Richard Cordray, the director of the CFPB since 2013, resigned at the end of the day on Friday, November 24, 2017, a week earlier than expected. That same day, Cordray also appointed Leandra English, the CFPB's chief of staff, to serve as the agency's deputy director. David Silberman, the previous acting deputy director, returned to lead the Research, Markets, and Regulations Division. (The only politically appointed post at the Bureau is the director of the agency.) Hours after Mr. Cordray's announcement, the White House appointed Mick Mulvaney, the director of the Office of Management and Budget, acting director of the CFPB. The Dodd-Frank Wall Street Reform and Consumer Protection Act of 2010 (CFPA) states that the deputy director "shall serve as acting Director in the absence or unavailability of the Director," codified at 12 U.S.C. § 5491 (b)(5)(B).
The issue is whether this provision can be interpreted consistently with the Federal Vacancies Reform Act (FVRA), which generally allows the President to appoint an official to serve in an acting capacity – specifically, whether the exclusivity provision of the FVRA, 5 U.S.C. § 3347, and the CFPA preclude a vacancy appointment by expressly "designat[ing] an officer or employee to perform the functions and duties of a specified office temporarily in an acting capacity."
Late Sunday evening, Leandra English filed an emergency Temporary Restraining Order and Civil Complaint seeking to stop the Trump administration from appointing Mr. Mulvaney as the acting director and seeking a declaratory judgment that she is the proper acting director.

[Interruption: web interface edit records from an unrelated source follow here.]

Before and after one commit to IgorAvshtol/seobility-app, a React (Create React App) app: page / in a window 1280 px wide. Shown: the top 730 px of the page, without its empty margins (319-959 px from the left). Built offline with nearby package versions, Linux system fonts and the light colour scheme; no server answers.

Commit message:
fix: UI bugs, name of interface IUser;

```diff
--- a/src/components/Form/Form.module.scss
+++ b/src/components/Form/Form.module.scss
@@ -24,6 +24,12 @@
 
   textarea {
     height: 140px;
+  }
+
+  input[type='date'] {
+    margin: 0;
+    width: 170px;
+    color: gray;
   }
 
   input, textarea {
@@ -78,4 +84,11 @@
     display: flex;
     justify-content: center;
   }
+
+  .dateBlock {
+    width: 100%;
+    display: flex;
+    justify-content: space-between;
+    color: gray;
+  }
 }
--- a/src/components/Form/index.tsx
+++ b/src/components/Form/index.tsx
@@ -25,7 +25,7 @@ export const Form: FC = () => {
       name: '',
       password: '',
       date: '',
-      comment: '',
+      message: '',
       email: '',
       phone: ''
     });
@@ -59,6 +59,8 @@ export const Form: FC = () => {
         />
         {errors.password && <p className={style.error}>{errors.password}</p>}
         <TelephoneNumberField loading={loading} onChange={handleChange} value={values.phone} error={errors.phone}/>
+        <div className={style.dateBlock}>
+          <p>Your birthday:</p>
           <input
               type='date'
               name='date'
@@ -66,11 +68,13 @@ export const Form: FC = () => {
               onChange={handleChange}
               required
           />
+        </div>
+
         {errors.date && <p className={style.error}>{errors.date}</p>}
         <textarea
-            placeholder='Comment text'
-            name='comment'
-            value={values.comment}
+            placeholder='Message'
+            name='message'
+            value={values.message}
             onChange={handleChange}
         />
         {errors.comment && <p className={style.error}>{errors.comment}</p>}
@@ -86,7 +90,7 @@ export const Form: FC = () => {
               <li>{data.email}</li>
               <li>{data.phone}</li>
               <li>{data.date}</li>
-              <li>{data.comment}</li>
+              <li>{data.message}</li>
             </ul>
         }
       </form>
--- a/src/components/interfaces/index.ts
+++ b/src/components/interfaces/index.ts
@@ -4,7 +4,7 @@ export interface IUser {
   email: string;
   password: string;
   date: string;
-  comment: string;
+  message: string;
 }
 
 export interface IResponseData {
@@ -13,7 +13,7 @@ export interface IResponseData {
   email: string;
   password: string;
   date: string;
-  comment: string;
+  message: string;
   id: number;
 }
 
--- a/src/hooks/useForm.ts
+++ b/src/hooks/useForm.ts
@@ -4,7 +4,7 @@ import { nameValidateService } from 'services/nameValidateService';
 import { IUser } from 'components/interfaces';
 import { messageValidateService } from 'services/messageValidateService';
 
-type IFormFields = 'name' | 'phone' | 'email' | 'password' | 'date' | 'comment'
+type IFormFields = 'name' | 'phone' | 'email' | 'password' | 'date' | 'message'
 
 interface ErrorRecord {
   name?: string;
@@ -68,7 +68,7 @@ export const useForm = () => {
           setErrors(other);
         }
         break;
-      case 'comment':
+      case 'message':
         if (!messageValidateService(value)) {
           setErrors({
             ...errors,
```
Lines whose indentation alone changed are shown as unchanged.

In large part, her suit relies on the above-cited provision of the CFPA. Of note: The CFPB General Counsel's Office (a/k/a the Legal Division) signed onto the DOJ's opposition brief as "of counsel," noting that Mulvaney is the lawful acting director.
After two separate hearings on the TRO, on Tuesday, November 28, 2017, U.S. District Court Judge Kelly denied the TRO, noting, among other things, that Ms. English is not likely to prevail on the merits or suffer irreparable harm. This decided the emergency relief request; however, the lawsuit is still pending. The controversy over the CFPB's leadership comes as the Bureau faces challenges on legislative and judicial fronts, with congressional opposition to CFPB rulemaking under the Congressional Review Act, and a pending decision regarding the CFPB's constitutionality in the D.C. Circuit. Mulvaney, in his limited time as the acting director, has already implemented a freeze on hiring and on the issuance of any new regulations. The CFPB has had many "firsts" since it was created, and the resignation of its first director and his successor adds to that list. We will be following closely how it handles its first change in leadership and how this impacts the CFPB's priorities in the coming year.